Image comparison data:
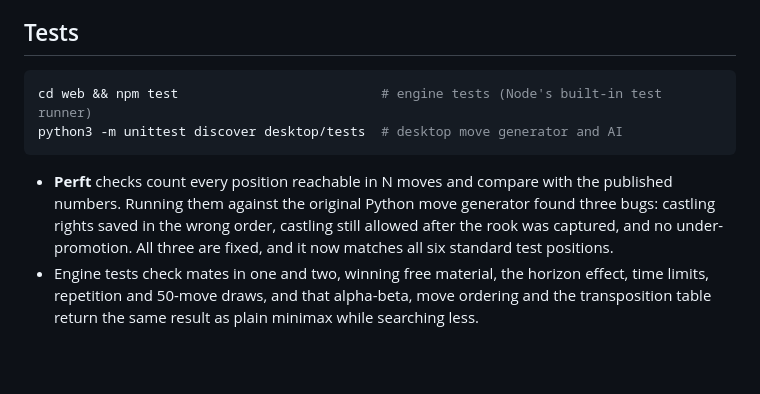
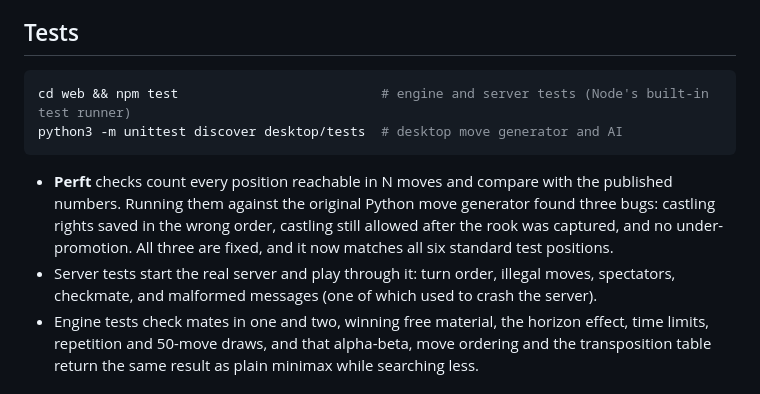
Before and after one commit to SiyaDoshi/Chess-Engine, a Markdown page: README.md, the part around the change. Drawn GitHub-style; blank space fills up the shorter version.

Commit message:
docs: mention the server tests in the README

````diff
--- a/README.md
+++ b/README.md
@@ -70,11 +70,12 @@ These are on Stockfish's engine scale, not chess.com or FIDE ratings.
 ## Tests
 
 ```bash
-cd web && npm test                          # engine tests (Node's built-in test runner)
+cd web && npm test                          # engine and server tests (Node's built-in test runner)
 python3 -m unittest discover desktop/tests  # desktop move generator and AI
 ```
 
 - **Perft** checks count every position reachable in N moves and compare with the published numbers. Running them against the original Python move generator found three bugs: castling rights saved in the wrong order, castling still allowed after the rook was captured, and no under-promotion. All three are fixed, and it now matches all six standard test positions.
+- Server tests start the real server and play through it: turn order, illegal moves, spectators, checkmate, and malformed messages (one of which used to crash the server).
 - Engine tests check mates in one and two, winning free material, the horizon effect, time limits, repetition and 50-move draws, and that alpha-beta, move ordering and the transposition table return the same result as plain minimax while searching less.
 
 ## Run it locally
````
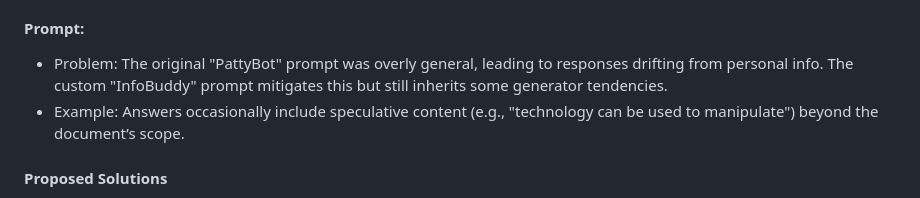
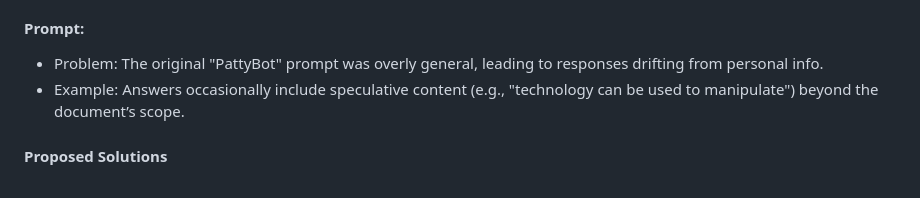
Before and after one commit to Malibu-Chuchu/NLP_A6, a Markdown page: README.md, the part around the change. GitHub-like rendering.

```diff
--- a/README.md
+++ b/README.md
@@ -31,7 +31,7 @@ The RAG system occasionally provides unrelated or hallucinated information, whic
 - Example: ("How do you think cultural values should influence technological advancements?"), the response lists "1. Respect for diversity, 2. Privacy, 3. Community needs, 4."—the fourth point is cut off, and some elaboration (e.g., "does not discriminate") exceeds the source document (Personal_Info-4.pdf).
 - Cause: T5’s generative nature fills gaps when context is sparse, despite temperature=0.
 #### Prompt:
-- Problem: The original "PattyBot" prompt was overly general, leading to responses drifting from personal info. The custom "InfoBuddy" prompt mitigates this but still inherits some generator tendencies.
+- Problem: The original "PattyBot" prompt was overly general, leading to responses drifting from personal info.
 - Example: Answers occasionally include speculative content (e.g., "technology can be used to manipulate") beyond the document’s scope.
 #### Proposed Solutions
 **Retriever Tuning:**
```
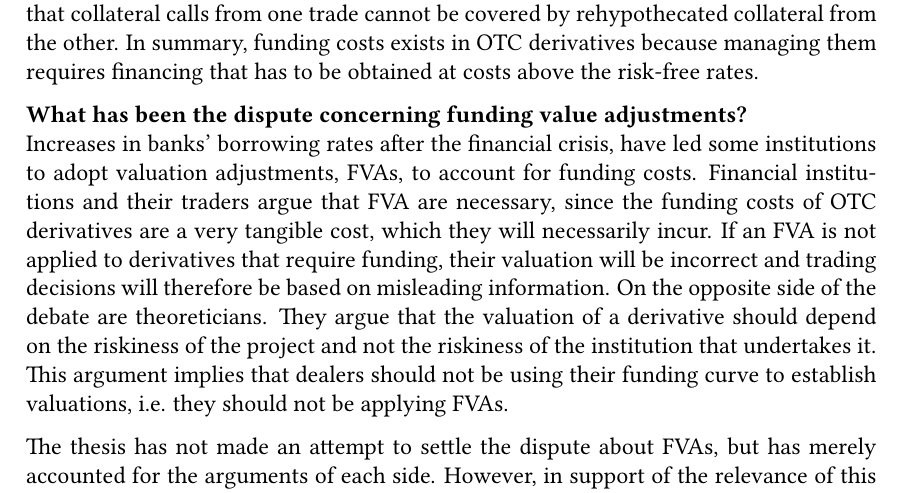
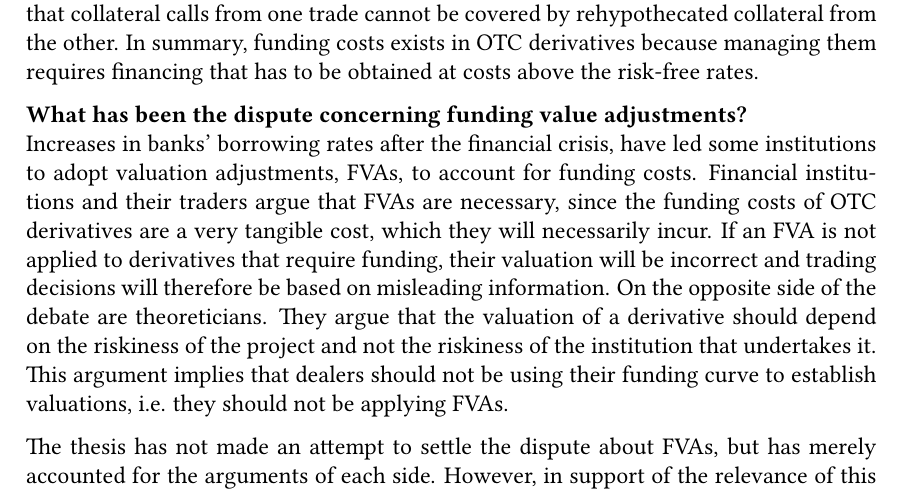
Before and after one commit to sebastianbaltser/master-thesis, a LaTeX thesis (thesis/main.tex, which reads thesis/content/end-matter/conclusion.tex): part of page 74 of 75, cut so that both start at the same text. Compiled offline with pdfLaTeX.

Commit message:
Fix grammar

```diff
--- a/thesis/content/end-matter/conclusion.tex
+++ b/thesis/content/end-matter/conclusion.tex
@@ -32,7 +32,7 @@
     \textbf{\researchQuestionFvaDebate}\\
     Increases in banks' borrowing rates after the financial crisis,
     have led some institutions to adopt valuation adjustments, \FVA/s, to account for funding costs.
-    Financial institutions and their traders argue that \FVA/ are necessary,
+    Financial institutions and their traders argue that \FVA/s are necessary,
     since the funding costs of OTC derivatives are a very tangible cost,
     which they will necessarily incur.
     If an \FVA/ is not applied to derivatives that require funding,
```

**TASK OBJECTIVE**
In the entries above, which lines hold the string "start"? Report all of them.

**ANSWER TO THIS PROBLEM**
+- Server tests start the real server and play through it: turn order, illegal moves, spectators, checkmate, and malformed messages (one of which used to crash the server).
Before and after one commit to sebastianbaltser/master-thesis, a LaTeX thesis (thesis/main.tex, which reads thesis/content/end-matter/conclusion.tex): part of page 74 of 75, cut so that both start at the same text. Compiled offline with pdfLaTeX.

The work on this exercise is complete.